But her ears bled.
Not only does the Army want new capabilities to deal with dynamic changes in the warfighting realm, it also faces the challenge of obsolescence in many of its existing communications-electronics systems. Technologies designed decades ago are still carrying the freight for information that increasingly is sent in a format far different from the equipment that must deliver it to the warfighter and decision maker.
Some of the U.S. Army’s most urgent requirements involve network capabilities that are necessary to keep ahead of new enemy assets. These challenges extend across the entire force as potential adversaries seek to define the battlespace to suit their own strengths.
The results of a survey released on Tuesday provide evidence that the choice of using drones versus manned aircraft has significant effects on the decision to start or escalate conflicts. The survey, conducted by the Center for a New American Security (CNAS) Technology and National Security Program and the Future of Warfare Initiative, evaluated attitudes of the general public and experts about the use of drones in military settings.
Key findings among those CNAS surveyed:
Ushering in full-blown mobility for the U.S. Defense Department will require key technology advances, particularly in areas of automation and security management. With mobile no longer a fringe idea, troops want to avail themselves of all the bells, whistles and efficiencies the ecosystem has to offer. But security concerns continue to crimp the department’s migration to what is otherwise commonplace in the private sector, experts shared Wednesday during the day-long AFCEA DC Chapter Mobile Tech Summit.
John Zangardi stepped in March 1 as the U.S. Defense Department’s acting chief information officer (CIO) following Terry Halvorsen’s retirement. Zangardi has served as the department’s principal deputy CIO since last October. Defense Secretary Jim Mattis has yet to name a permanent replacement for Halvorsen.
For many years, the U.S. military owned the night. The Defense Department could assert that the nation held the defining edge in nocturnal warfighting capability, thanks to massive acquisition efforts in night vision optics and weapons platforms for troops. Regaining that edge means the military must rely more on private-sector solutions that are as lethal as they are profitable.

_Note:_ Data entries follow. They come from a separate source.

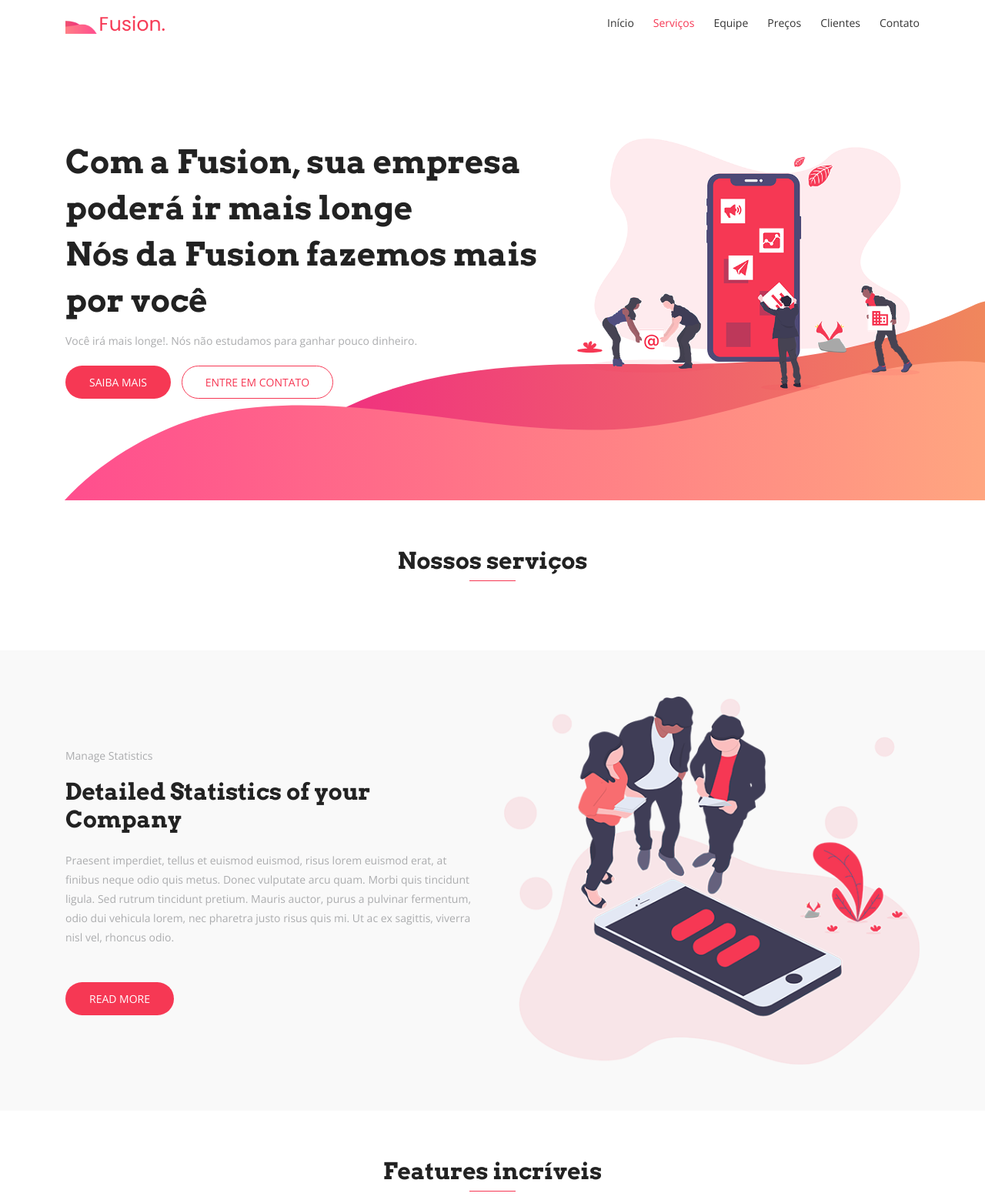
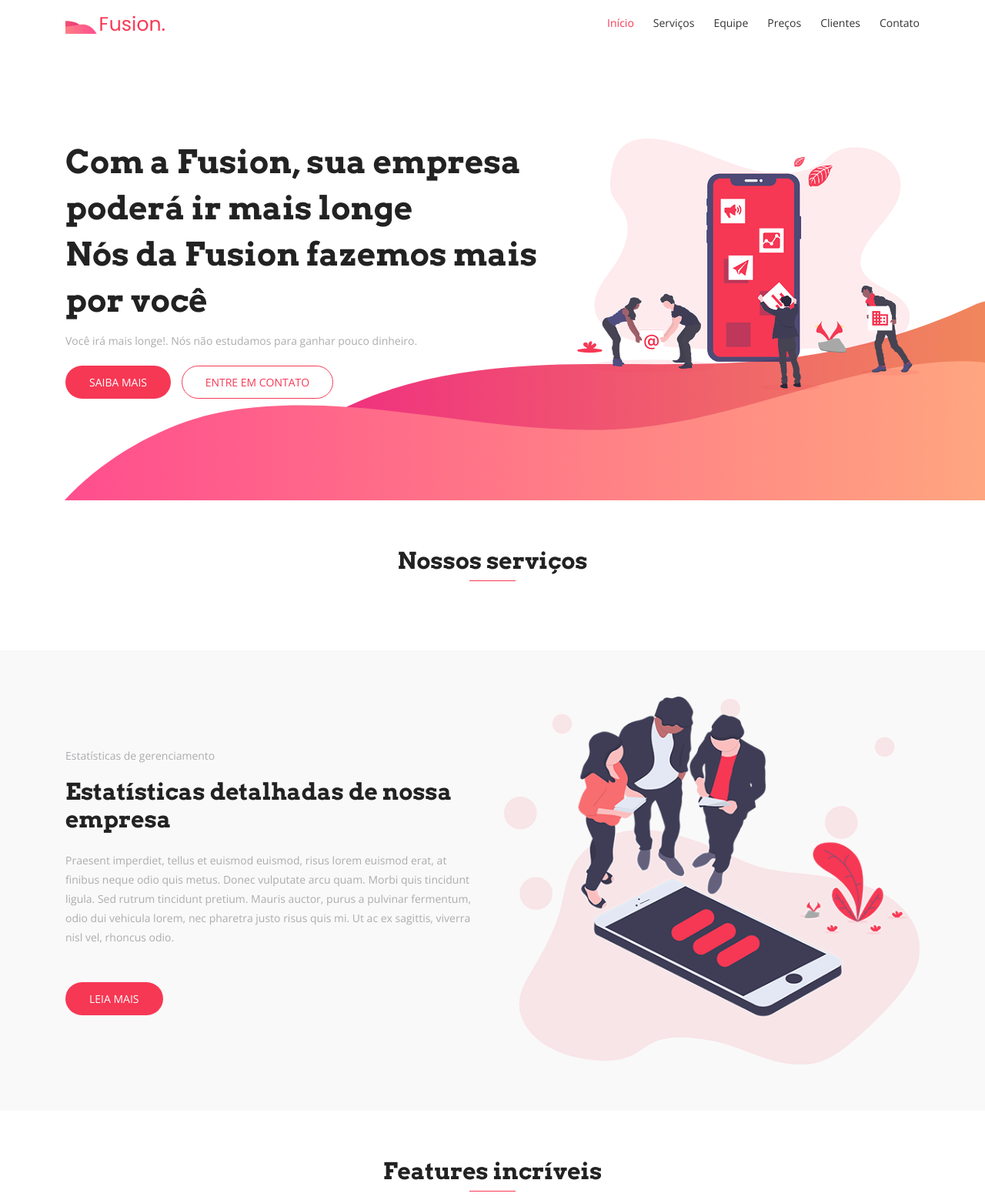
Before and after one commit to Matheus2037/Django_ClassBasedView, a Django app: page / in a window 1280 px wide. Shown: the top 1559 px of the page at 77% size. Run offline with Django 4.2, Linux system fonts and the light colour scheme; data that the repository does not hold is empty; some libraries are stand-ins or nearby versions; some web fonts are replaced.

Commit message:
Ajustes nao template

```diff
--- a/core/templates/about.html
+++ b/core/templates/about.html
@@ -6,14 +6,14 @@
             <div class="about-wrapper wow fadeInLeft" data-wow-delay="0.3s">
               <div>
                 <div class="site-heading">
-                  <p class="mb-3">Manage Statistics</p>
-                  <h2 class="section-title">Detailed Statistics of your Company</h2>
+                  <p class="mb-3">Estatísticas de gerenciamento</p>
+                  <h2 class="section-title">Estatísticas detalhadas de nossa empresa</h2>
                 </div>
                 <div class="content">
                   <p>
                     Praesent imperdiet, tellus et euismod euismod, risus lorem euismod erat, at finibus neque odio quis metus. Donec vulputate arcu quam. Morbi quis tincidunt ligula. Sed rutrum tincidunt pretium. Mauris auctor, purus a pulvinar fermentum, odio dui vehicula lorem, nec pharetra justo risus quis mi. Ut ac ex sagittis, viverra nisl vel, rhoncus odio.
                   </p>
-                  <a href="#" class="btn btn-common mt-3">Read More</a>
+                  <a href="#" class="btn btn-common mt-3">Leia Mais</a>
                 </div>
               </div>
             </div>
--- a/core/templates/acao.html
+++ b/core/templates/acao.html
@@ -4,12 +4,12 @@
         <div class="row">
           <div class="col-lg-6 col-md-6 col-xs-12 wow fadeInLeft" data-wow-delay="0.3s">
             <div class="cta-text">
-              <h4>Get 30 days free trial</h4>
+              <h4>Adquira 30 dias de acesso gratuito</h4>
               <p>Praesent imperdiet, tellus et euismod euismod, risus lorem euismod erat, at finibus neque odio quis metus. Donec vulputate arcu quam. </p>
             </div>
           </div>
           <div class="col-lg-6 col-md-6 col-xs-12 text-right wow fadeInRight" data-wow-delay="0.3s">
-            </br><a href="#" class="btn btn-common">Register Now</a>
+            </br><a href="#" class="btn btn-common">Registre-se agora!</a>
           </div>
         </div>
       </div>
```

Some 16 years of continuous combat, coupled with a U.S. military force that got too used to going against a benign power projection by would-be adversaries, has sidelined the services a bit, and the world is rapidly catching up, service leaders shared on the final day of the West 2017 conference.
The U.S. military is at a critical innovation junction. Will it succumb to a disruptive environment or prevail? All indications point to an outcome that could go either way.
The U.S. Army is well on its way to meeting federal goals for reducing or consolidating data centers, an effort that already has saved the service $56 million, officials state.
The Army has cut the number of centers across the force by about 38 percent, according to a report released February 6. Part of the consolidation plan calls for closing 1,157 Army Enterprise Data Centers. The goal over the next eight years is to bring the number to 10. Six will be located outside of the continental United States. The other four will be housed at Redstone Arsenal, Alabama; Fort Knox, Kentucky; Fort Carson, Colorado; and Fort Bragg, North Carolina.
Nominations are now being accepted for the DON Information Management/Information Technology (IM/IT) Excellence Awards. Submissions are due by December 5. The awards recognize the superior efforts of IM/IT projects, teams and individuals in helping to transform Department of the Navy information technology.
They can extinguish shipboard fires and deliver explosive devices to kill suspected shooters, and now robots can help U.S. airmen practice for intense missions, such as hostage situations.
The U.S. Air Force’s 27th Special Operations Wing is using specialized robots programmed with practice scenarios to train explosive ordnance disposal technicians at Cannon Air Force Base, New Mexico.